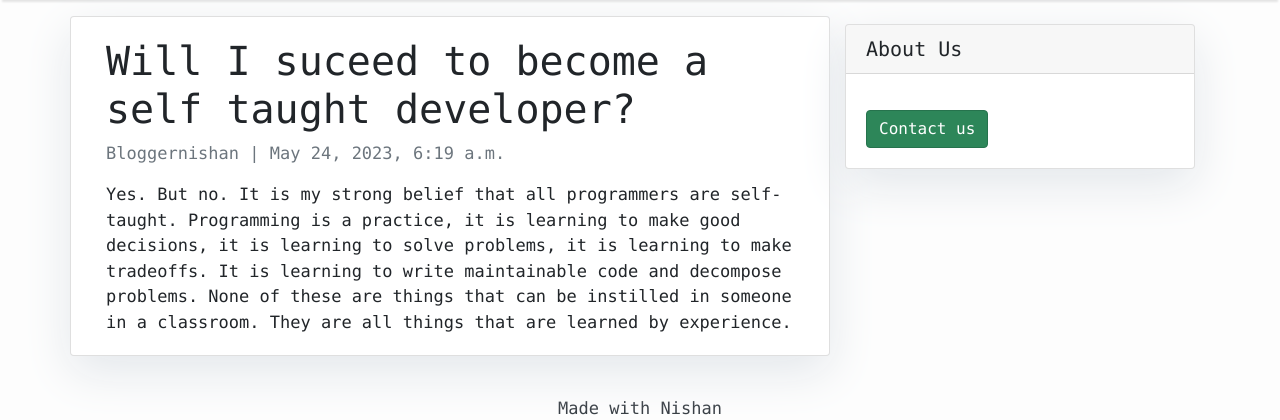
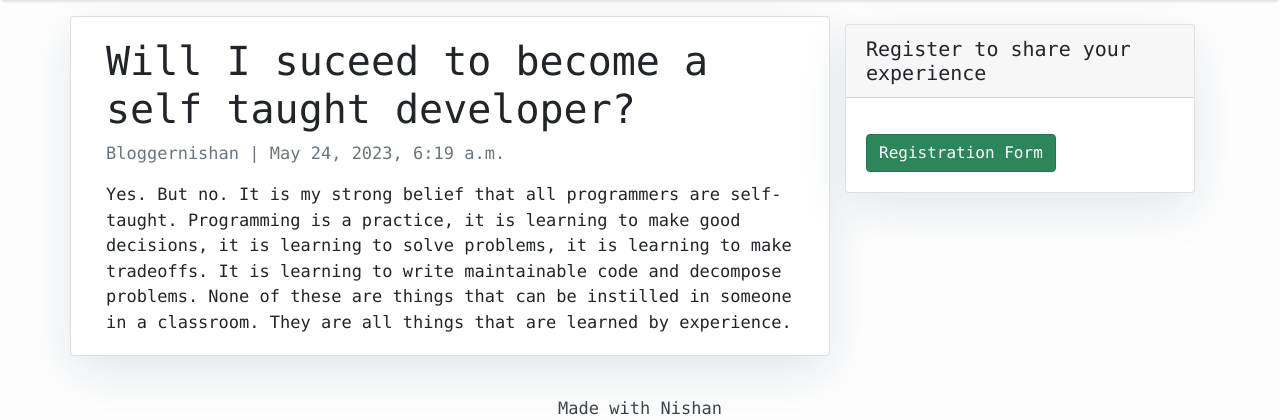
Before and after one commit to Nishankd/NishanBlogProject, a Django app: page /article/1 in a window 1280 px wide. Shown: the part 58-478 px from the top of the page. Run offline with Django 4.2, Linux system fonts and the light colour scheme; data comes from the database, SQL or seed files in the repository; some libraries are stand-ins or nearby versions.

Commit message:
new changes to add registration form

```diff
--- a/nishanblogweb/blogwebsite/models.py
+++ b/nishanblogweb/blogwebsite/models.py
@@ -1,6 +1,10 @@
 import datetime
 from django.db import models
 from django.utils import timezone
+from django import forms
+from django.contrib.auth.forms import UserCreationForm
+from django.contrib.auth.models import User
+
 
 # Create your models here.
 
@@ -22,3 +26,11 @@ class Article(models.Model):
 
     def __str__(self):
         return self.title
+
+
+class RegistrationForm(UserCreationForm):
+    email = forms.EmailField()
+
+    class Meta:
+        model = User
+        fields = ['username', 'email', 'password1', 'password2']
--- a/nishanblogweb/blogwebsite/urls.py
+++ b/nishanblogweb/blogwebsite/urls.py
@@ -4,4 +4,5 @@ from . import views
 urlpatterns = [
     path('', views.ArticleListView.as_view(), name='home'),
     path('article/<int:pk>', views.ArticleDetailView.as_view(), name='detail'),
+    path('register/', views.register, name = 'register')
 ]
--- a/nishanblogweb/blogwebsite/views.py
+++ b/nishanblogweb/blogwebsite/views.py
@@ -1,6 +1,7 @@
-from django.shortcuts import render
+from django.shortcuts import render, redirect
 from django.views.generic import ListView, DetailView
 from .models import Article
+from .models import RegistrationForm
 
 # Create your views here.
 class ArticleListView(ListView):
@@ -10,3 +11,15 @@ class ArticleListView(ListView):
 class ArticleDetailView(DetailView):
     model = Article
     template_name = 'detail.html'
+
+def register(request):
+    if request.method == 'POST':
+        form = RegistrationForm(request.POST)
+        if form.is_valid():
+            form.save()
+            return redirect('home')
+        else:
+            print("Invalid Details")
+    else:
+        form = RegistrationForm
+    return render(request, 'register.html', {'form': form})
--- /dev/null
+++ b/nishanblogweb/templates/register.html
@@ -0,0 +1,5 @@
+<form method="post">
+    {% csrf_token %}
+    {{ form.as_p }}
+    <button type="submit">Register</button>
+  </form>
--- a/nishanblogweb/templates/sidebar.html
+++ b/nishanblogweb/templates/sidebar.html
@@ -10,11 +10,11 @@
 <!-- Sidebar Widgets Column -->
 <div class="col-md-4 float-right ">
 <div class="card my-4">
-        <h5 class="card-header">About Us</h5>
+        <h5 class="card-header">Register to share your experience</h5>
     <div class="card-body">
         <p class="card-text"></p>
-        <a href="#"
-           class="btn btn-danger">Contact us</a>
+        <a href="register/"
+           class="btn btn-danger">Registration Form</a>
     </div>
 </div>
 </div>
```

**Exercise description**
Only the lines containing the word "your" should be returned from the data above.

**Output**
 # Create your models here.
 # Create your views here.
+        <h5 class="card-header">Register to share your experience</h5>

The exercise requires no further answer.